Can you think of examples of how models are used to describe
nature?
Q3.47: In this unit we have used a very simple model:
an ant wandering back and forth with steps of equal
length taken at equal time intervals. Yet this simple
model describes many processes in the real world. How
can this be, since our model is so simple? Very similar
results are predicted by more complicated models that
add more randomness: steps of random length, steps in
random directions, steps that take place randomly in
time. It turns out that the predictions of these more
complicated models are similar to ours as long as our
model reflects the average step length, average
time between steps, and average distance
from the starting point. Often in science a simple,
easily understood model makes good predictions about
the more complicated real world.
Q3.48: Does changing the number of steps the random
walk takes effect the relation between "mean squared
distance'' and "step number''? Does it change the
"average distance'' from the origin?
Q3.49: Why would we care about being able to relate
"mean squared distance'' and "step number''?
What does this tell us? Hint: think in terms of "predicting''.
Q3.50: Can you think of examples from nature where particles may
move around in a random way? List examples from nature where the
random motion is biased. Can you list some of the possible sources

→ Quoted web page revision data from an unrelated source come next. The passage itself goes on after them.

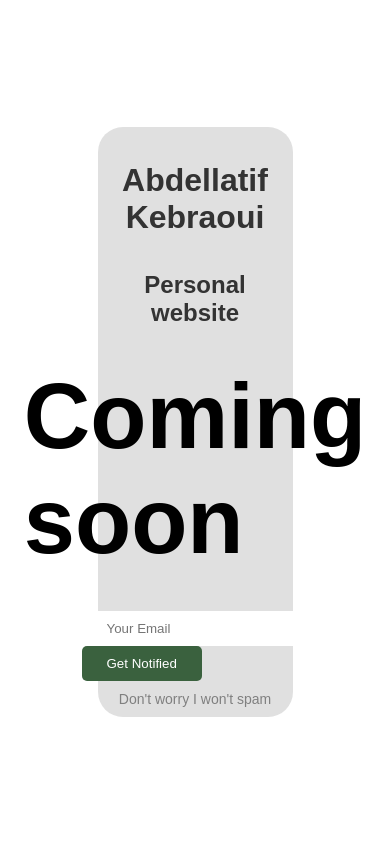
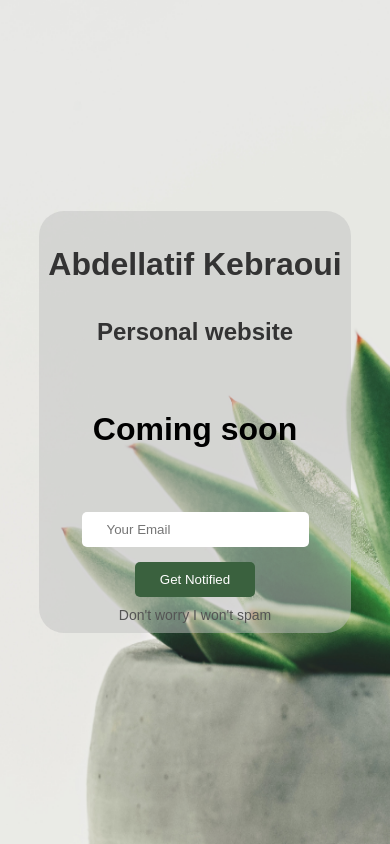
Before and after one commit to sbaka/sbaka.github.io, a plain HTML site: page index.html in a window 390 px wide. Drawn offline with Linux system fonts and the light colour scheme; a web font is replaced by a local one.

Commit message:
added responsivity

```diff
--- a/style.css
+++ b/style.css
@@ -55,7 +55,7 @@ body {
 .bottom>p {
     margin: 10px 0;
     font-size: 14px;
-    color: grey;
+    color: rgb(85, 85, 85);
 }
 
 input,
@@ -78,3 +78,34 @@ button:hover {
     cursor: pointer;
     transition: ease-in-out 0.4s;
 }
+
+@media only screen and (max-width: 1124px) {
+    body {
+        background-image: url("./assets/simple_phone.png");
+    }
+
+    .container {
+        width: 80%;
+        height: 50%;
+    }
+
+    .mainTitle>h1,
+    .top>h1 {
+        font-size: 32px;
+    }
+
+    .get-mail {
+        display: flex;
+        flex-direction: column;
+        align-items: center;
+    }
+
+    .get-mail>button {
+        width: fit-content;
+        margin-top: 15px;
+    }
+
+    .top>h2 {
+        font-size: 26;
+    }
+}
```
Also changed, not shown: assets/simple_phone.png (added).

of the bias (e.g., draft air currents would bias the smell of the
open ammonia bottle)?